Today I went downtown to see and support an old RISD colleague, Nicole Eisenman, as she spoke about her work at the Denver Art Museum. For me it was somewhat of a time traveling experience. I felt as if I were sitting in a crit room, only this time, instead of listening to her speak about a body of work built over a year of exploration and effort, Nicole spoke about bodies of work which spanned decades . It was great to catch up in the brief time we had before and especially after her presentation, and it was good to see her and her work and to talk about “pushing paint around on canvas to see what it can do”. Nicole’s work, however, moves well beyond that and offers a challenging and humorous peek, often through an art historical lens and definitely through the experience of a woman working with issues of feminine identity in New York, at our culture and times. Check out the DAM and recent works including Nicole’s at:

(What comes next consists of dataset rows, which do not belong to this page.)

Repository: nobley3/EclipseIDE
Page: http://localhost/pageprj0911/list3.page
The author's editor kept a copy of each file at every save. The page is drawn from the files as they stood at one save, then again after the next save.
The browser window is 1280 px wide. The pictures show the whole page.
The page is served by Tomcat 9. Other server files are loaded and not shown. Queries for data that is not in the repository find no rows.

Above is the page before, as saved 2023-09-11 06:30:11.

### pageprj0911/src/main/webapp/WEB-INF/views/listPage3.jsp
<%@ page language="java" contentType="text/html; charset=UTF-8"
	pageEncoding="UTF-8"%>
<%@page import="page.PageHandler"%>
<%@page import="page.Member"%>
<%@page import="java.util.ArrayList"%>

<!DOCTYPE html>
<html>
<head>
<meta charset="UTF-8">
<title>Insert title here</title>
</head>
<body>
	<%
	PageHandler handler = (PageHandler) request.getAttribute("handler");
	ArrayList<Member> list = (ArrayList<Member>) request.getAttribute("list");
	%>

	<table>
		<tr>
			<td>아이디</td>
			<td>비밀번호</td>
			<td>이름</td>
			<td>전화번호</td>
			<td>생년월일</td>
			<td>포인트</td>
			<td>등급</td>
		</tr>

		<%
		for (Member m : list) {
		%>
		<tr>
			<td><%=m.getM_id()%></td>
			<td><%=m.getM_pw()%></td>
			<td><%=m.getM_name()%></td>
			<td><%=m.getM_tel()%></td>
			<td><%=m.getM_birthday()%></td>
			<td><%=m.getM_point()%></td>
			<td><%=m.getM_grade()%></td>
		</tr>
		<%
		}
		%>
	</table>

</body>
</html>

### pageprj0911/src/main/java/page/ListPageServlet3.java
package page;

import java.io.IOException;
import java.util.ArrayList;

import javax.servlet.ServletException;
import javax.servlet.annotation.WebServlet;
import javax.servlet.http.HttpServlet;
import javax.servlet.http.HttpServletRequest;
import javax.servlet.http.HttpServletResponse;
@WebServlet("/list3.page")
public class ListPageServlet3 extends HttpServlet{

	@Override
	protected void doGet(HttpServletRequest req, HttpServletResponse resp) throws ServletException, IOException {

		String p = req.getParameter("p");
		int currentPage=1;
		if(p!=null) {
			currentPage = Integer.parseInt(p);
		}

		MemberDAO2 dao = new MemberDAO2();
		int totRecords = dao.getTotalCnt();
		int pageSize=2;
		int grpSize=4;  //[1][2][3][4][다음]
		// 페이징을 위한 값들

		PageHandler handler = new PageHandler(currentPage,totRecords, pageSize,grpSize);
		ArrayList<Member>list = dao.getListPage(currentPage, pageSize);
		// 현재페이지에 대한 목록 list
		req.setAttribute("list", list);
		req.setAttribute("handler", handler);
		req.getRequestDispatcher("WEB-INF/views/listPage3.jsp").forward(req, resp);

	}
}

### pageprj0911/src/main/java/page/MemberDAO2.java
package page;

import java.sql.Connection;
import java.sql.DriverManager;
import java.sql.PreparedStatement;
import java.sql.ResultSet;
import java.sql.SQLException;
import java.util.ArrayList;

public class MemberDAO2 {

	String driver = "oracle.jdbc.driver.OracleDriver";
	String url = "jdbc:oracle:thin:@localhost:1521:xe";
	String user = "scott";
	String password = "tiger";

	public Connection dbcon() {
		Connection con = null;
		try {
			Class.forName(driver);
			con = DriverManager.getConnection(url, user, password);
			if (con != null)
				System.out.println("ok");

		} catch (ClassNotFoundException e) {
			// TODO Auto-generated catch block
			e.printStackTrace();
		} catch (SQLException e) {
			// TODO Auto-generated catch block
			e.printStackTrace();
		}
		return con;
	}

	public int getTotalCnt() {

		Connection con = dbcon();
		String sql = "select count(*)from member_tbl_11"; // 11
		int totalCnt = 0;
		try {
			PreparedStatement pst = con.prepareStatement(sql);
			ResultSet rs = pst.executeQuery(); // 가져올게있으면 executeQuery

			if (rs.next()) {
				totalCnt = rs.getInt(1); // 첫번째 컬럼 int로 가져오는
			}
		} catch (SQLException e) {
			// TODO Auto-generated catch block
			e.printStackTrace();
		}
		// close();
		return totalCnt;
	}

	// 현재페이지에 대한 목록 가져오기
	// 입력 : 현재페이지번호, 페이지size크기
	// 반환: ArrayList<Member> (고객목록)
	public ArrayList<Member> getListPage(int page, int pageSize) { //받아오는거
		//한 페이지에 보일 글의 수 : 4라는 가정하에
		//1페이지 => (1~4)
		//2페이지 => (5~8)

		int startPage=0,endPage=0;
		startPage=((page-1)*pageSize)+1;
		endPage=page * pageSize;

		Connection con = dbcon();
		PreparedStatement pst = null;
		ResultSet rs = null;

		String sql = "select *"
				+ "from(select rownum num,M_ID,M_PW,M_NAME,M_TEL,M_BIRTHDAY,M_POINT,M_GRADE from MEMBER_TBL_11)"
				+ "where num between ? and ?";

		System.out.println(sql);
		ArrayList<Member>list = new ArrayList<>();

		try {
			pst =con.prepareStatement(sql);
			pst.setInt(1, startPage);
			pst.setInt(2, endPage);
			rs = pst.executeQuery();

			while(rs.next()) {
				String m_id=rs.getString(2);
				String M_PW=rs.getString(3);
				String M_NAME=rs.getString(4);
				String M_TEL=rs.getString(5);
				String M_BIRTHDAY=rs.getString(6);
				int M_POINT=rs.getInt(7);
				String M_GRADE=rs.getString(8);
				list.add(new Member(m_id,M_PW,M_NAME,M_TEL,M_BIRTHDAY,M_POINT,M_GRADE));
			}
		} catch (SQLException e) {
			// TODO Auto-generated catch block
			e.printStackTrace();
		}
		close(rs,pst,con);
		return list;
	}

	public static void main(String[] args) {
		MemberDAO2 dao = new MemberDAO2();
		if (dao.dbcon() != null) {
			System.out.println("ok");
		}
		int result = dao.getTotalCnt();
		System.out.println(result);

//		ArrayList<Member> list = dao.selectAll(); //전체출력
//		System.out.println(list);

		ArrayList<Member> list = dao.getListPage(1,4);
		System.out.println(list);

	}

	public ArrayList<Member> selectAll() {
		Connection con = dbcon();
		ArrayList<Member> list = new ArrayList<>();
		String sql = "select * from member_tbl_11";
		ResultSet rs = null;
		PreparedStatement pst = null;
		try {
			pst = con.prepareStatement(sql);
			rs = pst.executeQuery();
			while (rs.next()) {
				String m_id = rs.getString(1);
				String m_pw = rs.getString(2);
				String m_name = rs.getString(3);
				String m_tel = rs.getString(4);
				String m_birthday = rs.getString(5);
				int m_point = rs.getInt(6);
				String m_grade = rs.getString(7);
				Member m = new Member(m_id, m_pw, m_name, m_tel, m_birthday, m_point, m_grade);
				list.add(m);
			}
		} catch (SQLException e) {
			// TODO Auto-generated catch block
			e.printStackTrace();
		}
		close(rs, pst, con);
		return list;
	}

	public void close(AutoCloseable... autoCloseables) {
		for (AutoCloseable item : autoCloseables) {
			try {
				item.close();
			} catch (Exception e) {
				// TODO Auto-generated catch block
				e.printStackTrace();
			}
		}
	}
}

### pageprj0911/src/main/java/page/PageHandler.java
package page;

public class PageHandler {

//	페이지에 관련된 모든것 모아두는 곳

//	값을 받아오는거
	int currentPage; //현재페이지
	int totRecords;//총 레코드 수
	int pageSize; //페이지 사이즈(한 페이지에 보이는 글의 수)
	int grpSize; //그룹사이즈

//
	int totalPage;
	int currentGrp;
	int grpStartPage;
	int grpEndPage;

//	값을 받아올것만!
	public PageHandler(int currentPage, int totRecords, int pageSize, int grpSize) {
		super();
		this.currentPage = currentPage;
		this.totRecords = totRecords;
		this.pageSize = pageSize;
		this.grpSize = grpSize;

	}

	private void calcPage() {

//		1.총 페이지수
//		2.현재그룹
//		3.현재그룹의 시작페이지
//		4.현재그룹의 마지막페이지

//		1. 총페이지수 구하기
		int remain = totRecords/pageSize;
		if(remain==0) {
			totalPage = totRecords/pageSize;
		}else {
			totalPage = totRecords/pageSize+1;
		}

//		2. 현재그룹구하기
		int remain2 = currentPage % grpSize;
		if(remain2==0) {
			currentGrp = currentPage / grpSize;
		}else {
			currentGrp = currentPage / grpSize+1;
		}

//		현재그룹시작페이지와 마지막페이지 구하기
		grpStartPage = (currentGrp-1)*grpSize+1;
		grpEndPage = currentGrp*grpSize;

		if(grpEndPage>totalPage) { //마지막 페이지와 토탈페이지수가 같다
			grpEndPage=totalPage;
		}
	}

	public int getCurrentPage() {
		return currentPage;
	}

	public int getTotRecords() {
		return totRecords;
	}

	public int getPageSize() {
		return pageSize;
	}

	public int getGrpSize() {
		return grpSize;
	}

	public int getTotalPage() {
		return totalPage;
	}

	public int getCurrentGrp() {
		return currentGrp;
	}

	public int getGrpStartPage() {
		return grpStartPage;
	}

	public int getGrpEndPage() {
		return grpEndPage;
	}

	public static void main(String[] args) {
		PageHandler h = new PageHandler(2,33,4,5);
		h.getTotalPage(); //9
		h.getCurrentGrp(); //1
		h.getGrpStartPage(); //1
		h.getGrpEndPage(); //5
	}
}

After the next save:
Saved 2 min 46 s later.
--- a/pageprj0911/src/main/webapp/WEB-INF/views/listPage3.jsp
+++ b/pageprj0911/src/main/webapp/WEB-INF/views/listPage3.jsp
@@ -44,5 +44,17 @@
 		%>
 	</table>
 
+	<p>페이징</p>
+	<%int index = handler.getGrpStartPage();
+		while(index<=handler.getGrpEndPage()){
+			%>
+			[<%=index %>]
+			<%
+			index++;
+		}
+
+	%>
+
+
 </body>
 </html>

I came back to the studio ready to paint and reflect on the distance I’ve come, figuratively speaking, in my work since moving from New York.

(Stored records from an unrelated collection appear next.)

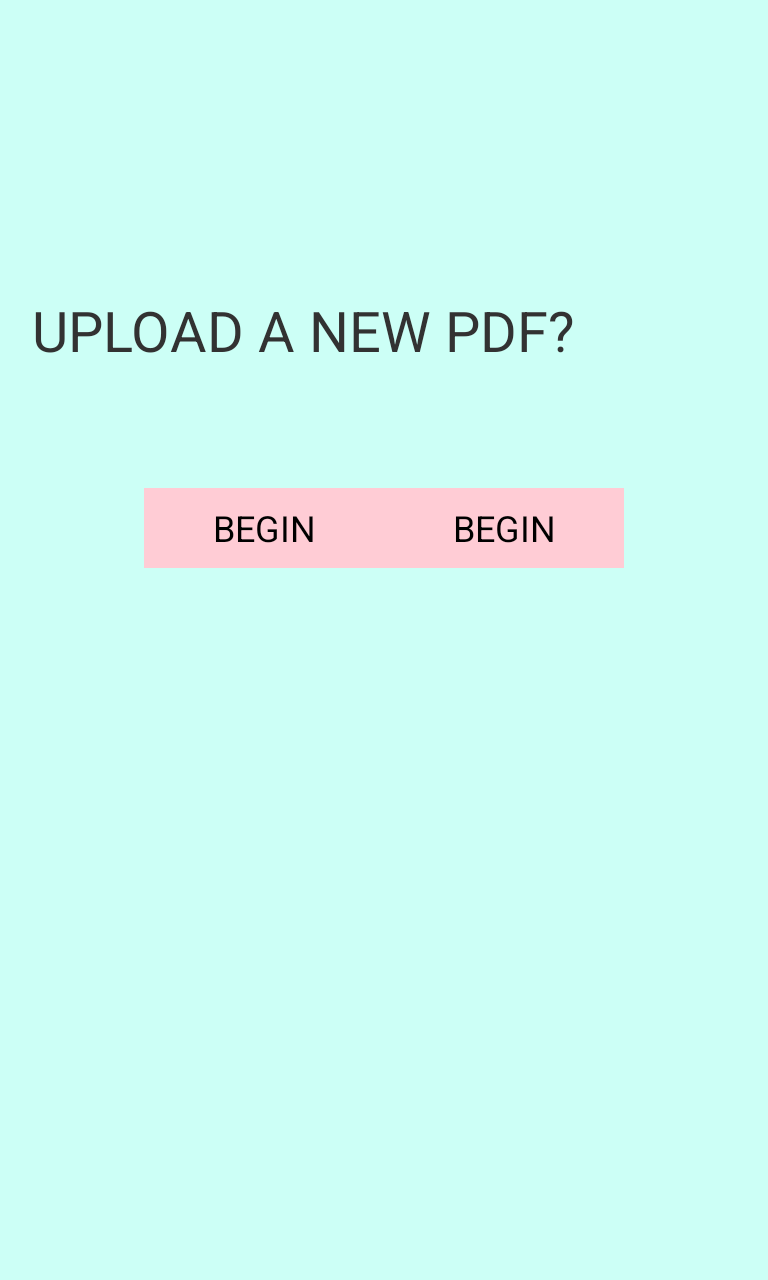
Repository: nick11roberts/Moka-Scanr
Layout: Document Uploader/res/layout/activity_preview.xml
An editor plug-in stored every save of this project. The layout is shown before and after the next save, followed by the edit.
It is drawn on a 768 x 1280 px phone screen (xhdpi) without system bars, with theme android:Theme.Holo.Light.NoActionBar; the app's code is not run. Lists and similar views that code fills are empty. The app's manifest (not shown) leaves right-to-left support off. So textAlignment, textDirection and layoutDirection are ignored, and left and right values win over start and end ones.

Above is the layout before, as saved 2014-05-31 00:23:54.

### Document Uploader/res/layout/activity_preview.xml
<LinearLayout xmlns:android="http://schemas.android.com/apk/res/android"
    xmlns:tools="http://schemas.android.com/tools"
    android:layout_width="match_parent"
    android:layout_height="match_parent"
    android:background="@color/bg_color"
    android:baselineAligned="true"
    android:gravity="center_horizontal"
    android:orientation="vertical"
    android:paddingBottom="@dimen/activity_vertical_margin"
    android:paddingLeft="@dimen/activity_horizontal_margin"
    android:paddingRight="@dimen/activity_horizontal_margin"
    android:paddingTop="@dimen/activity_vertical_margin"
    tools:context=".MainActivity" >

    <TextView
        android:layout_width="match_parent"
        android:layout_height="wrap_content"
        android:paddingBottom="60dp"
        android:paddingTop="130dp"
        android:text="@string/main_heading"
        android:textAlignment="center"
        android:textAllCaps="true"
        android:textSize="28sp" />

    <LinearLayout
        android:layout_width="match_parent"
        android:layout_height="wrap_content"
        android:gravity="center"
        android:orientation="horizontal"
        android:weightSum="10" >

        <Button
            android:id="@+id/uploadButton"
            android:layout_width="120dp"
            android:layout_height="40dp"
            android:background="@color/button_color"
            android:gravity="center_vertical|center_horizontal"
            android:paddingLeft="5dp"
            android:paddingRight="5dp"
            android:text="@string/main_button_upload"
            android:textAlignment="center"
            android:weight="4" />

        <Button
            android:id="@+id/cancelButton"
            android:layout_width="120dp"
            android:layout_height="40dp"
            android:background="@color/button_color"
            android:paddingLeft="5dp"
            android:paddingRight="5dp"
            android:text="@string/main_button_upload"
            android:textAlignment="center"
            android:weight="4" />

    </LinearLayout>

    <GridView
        android:id="@+id/gridView1"
        android:layout_width="match_parent"
        android:layout_height="wrap_content"
        android:horizontalSpacing="5dp"
        android:numColumns="2"
        android:verticalSpacing="5dp" >

    </GridView>

</LinearLayout>

### Document Uploader/res/values/colors.xml
<?xml version="1.0" encoding="utf-8"?>
<resources>
   <color name="button_color">#FFCCD5</color>
   <color name="bg_color">#CCFFF6</color>
   <color name="border_color">#000000</color>
</resources>

### Document Uploader/res/values/strings.xml
<?xml version="1.0" encoding="utf-8"?>
<resources>

    <string name="app_name">PDF-Drive</string>
    <string name="action_settings">Settings</string>

    <!-- MAIN ACTIVITY -->
    <string name="main_heading">Upload a new PDF?</string>
    <string name="main_button_upload">BEGIN</string>

    <!-- OPTIONS ACTIVITY -->
    <string name="options_heading">Upload options</string>
    <string name="options_pages">Number of pages?</string>
    <string name="options_title">Title?</string>
    <string name="options_folder">Folder? (optional)</string>
    <string name="options_button_go">CONTINUE</string>

    <!-- PREVIEW ACTIVITY -->
    <string name="preview_heading">Upload a new PDF?</string>
    <string name="preview_button_upload">UPLOAD</string>
    <string name="preview_button_cancel">CANCEL</string>

</resources>

Loaded but not shown: Document Uploader/res/values/dimens.xml (common file); Document Uploader/res/values-w820dp/dimens.xml (common file)

After the next save:
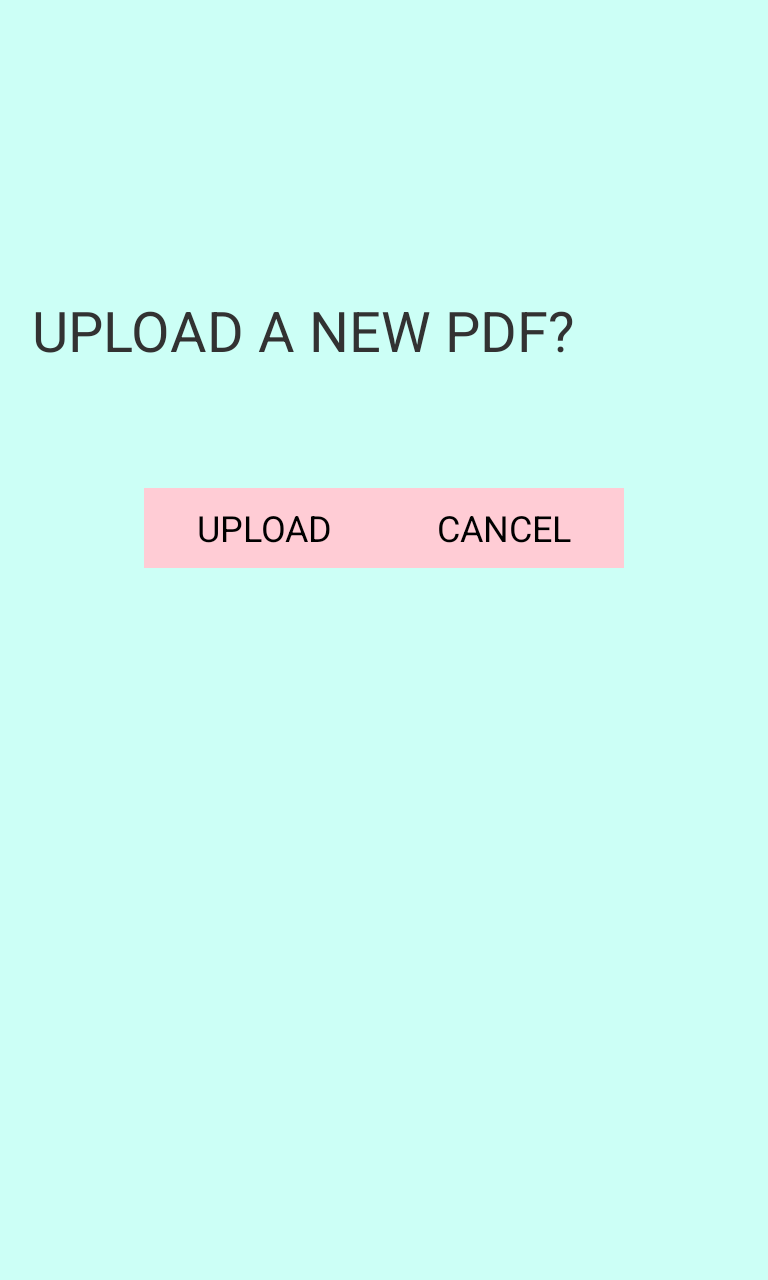
Saved 102 s later.
--- a/Document Uploader/res/layout/activity_preview.xml
+++ b/Document Uploader/res/layout/activity_preview.xml
@@ -37,7 +37,7 @@
             android:gravity="center_vertical|center_horizontal"
             android:paddingLeft="5dp"
             android:paddingRight="5dp"
-            android:text="@string/main_button_upload"
+            android:text="@string/preview_button_upload"
             android:textAlignment="center"
             android:weight="4" />
 
@@ -48,20 +48,10 @@
             android:background="@color/button_color"
             android:paddingLeft="5dp"
             android:paddingRight="5dp"
-            android:text="@string/main_button_upload"
+            android:text="@string/preview_button_cancel"
             android:textAlignment="center"
             android:weight="4" />
 
     </LinearLayout>
 
-    <GridView
-        android:id="@+id/gridView1"
-        android:layout_width="match_parent"
-        android:layout_height="wrap_content"
-        android:horizontalSpacing="5dp"
-        android:numColumns="2"
-        android:verticalSpacing="5dp" >
-
-    </GridView>
-
 </LinearLayout>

Since New York I’ve been creating paintings I want people to feel drawn or compelled to walk into, almost like an open stage set. One should feel engulfed. In this way, the viewer should, in essence, become the subject within the painting. These ‘places’ are first scenes my unconscious mind creates, both on a visceral level while painting, as well as in the hypnagogic state just before sleep. Though, I must submit that, as Nicole said today, “It is painting itself , isn’t it, which compels you to do it”.